|Mountain Pink, Zeltnera beyrichii|
As members of the Gentian Family, there are many species of Centaurium worldwide, and three of them are native right here in Central Texas. The genus was named after the centaur Chiron, famed in Greek mythology for being a great healer through his skill in using medicinal herbs. Herbalists today still use the extract from certain species in this genus, commercially often called ‘stomach bitter’, to aid in the process of digestion. More recently, molecular studies have reclassified the genus, and the species that belong to the ‘Texas group’ have been renamed Zeltnera.
Mountain Pink (Zeltnera beyrichii), also called Meadow Pink, Catchfly, or Quinineweed, is an annual herb less than a foot tall and best described as a neat bouquet of small, pink flowers. Blooming May through July, Mountain Pink sprouts up like an inverted cone 8 to 12 inches high, on rocky hillsides, limestone outcrops, and along gravelly roadways. Its leaves are threadlike and are held below the multiple 0.5 to 1.0 inch wide showy pink five-petaled blooms that provide nectar for moths, butterflies, bees, and other insects. Pioneers used this plant as a medicinal plant to help reduce fevers, which is the origin for one of its common names.
|Lady Bird’s Centaury, Z. texensis|
Lady Bird’s Centaury (Z. texensis) is named in honor of Lady Bird Johnson, and is a delicate plant 3 to 7 inches tall with an open, branched habit. Found in dry, grassy areas of the Edwards Plateau and Blackland Prairies, its leaves are linear and shorten in length on the upper part of the plant. Smaller than the other Centaurium species, its light pink five-petaled flowers bloom June to August, and are only about 0.25 inches wide.

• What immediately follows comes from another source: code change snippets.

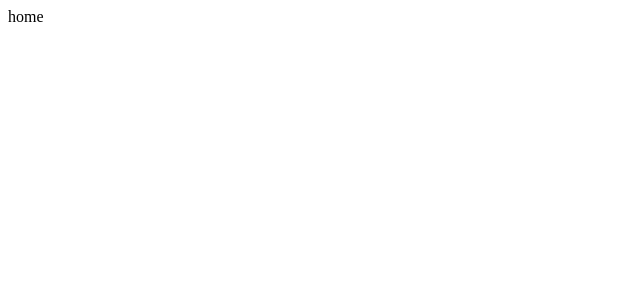
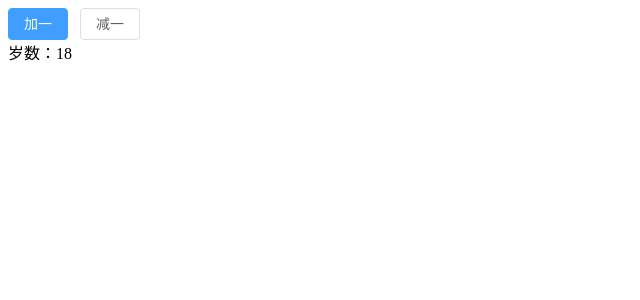
Before and after one commit to leefic/vue-template, a Vue app: page / in a window 1280 px wide. Shown: the top 300 px of the page, without its empty margins (0-640 px from the left). Built offline with nearby package versions, Linux system fonts and the light colour scheme.

Commit message:
feat: 添加store

```diff
--- a/src/store/module/user.ts
+++ b/src/store/module/user.ts
@@ -4,8 +4,20 @@ export default defineStore("user", {
 	state: () => {
 		return {
 			token: "",
+			age: 18,
 		};
 	},
-	getters: {},
-	actions: {},
+	getters: {
+		getAge(): number {
+			return this.age;
+		},
+	},
+	actions: {
+		add() {
+			this.age++;
+		},
+		sub() {
+			this.age--;
+		},
+	},
 });
--- a/src/views/Home.vue
+++ b/src/views/Home.vue
@@ -1,8 +1,14 @@
 <template>
-<div class="home">home</div>
+    <div class="home">
+        <el-button type="primary" @click="userStore.add">加一</el-button>
+        <el-button type="" @click="userStore.sub">减一</el-button>
+        <div class="age">岁数：{{ userStore.age }}</div>
+    </div>
 </template>
 
 <script lang="ts" setup>
+import useUserStore from '@/store/module/user'
+const userStore = useUserStore()
 </script>
 
 <style lang="scss" scoped>
```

|Rosita, Z. calycosum|
Rosita (Z. calycosum), also called Shortflower Centaury, Buckley Centaury, or Arizona Centaury, prefers moist, open areas in otherwise dry habitat, along streams, on hillsides, and in prairies and meadows with intermittent drainages. An erect, branching plant up to 18 inches tall, it has larger, oblong leaves at the base and smaller linear leaves on the uppermost stems. Blooming May to July, the rose-pink five-petaled flowers are 0.5 to 1.5 inches wide, occur in an open array along the stalks, and have distinct, spirally curved, yellow pollen-producing anthers. Of all three species in our area, this one is a bit less common.
Long used in herbal medicine, today’s science has discovered another interesting pharmacological feature of plants such as Centaurium in the Gentian family. They naturally produce organic substances called xanthones that exhibit antioxidant properties, which are thought to inhibit microbial infection, inflammation, proliferation of cancer cells, and the aggregation of platelets, among other benefits. Not a bad resume for these common centauries!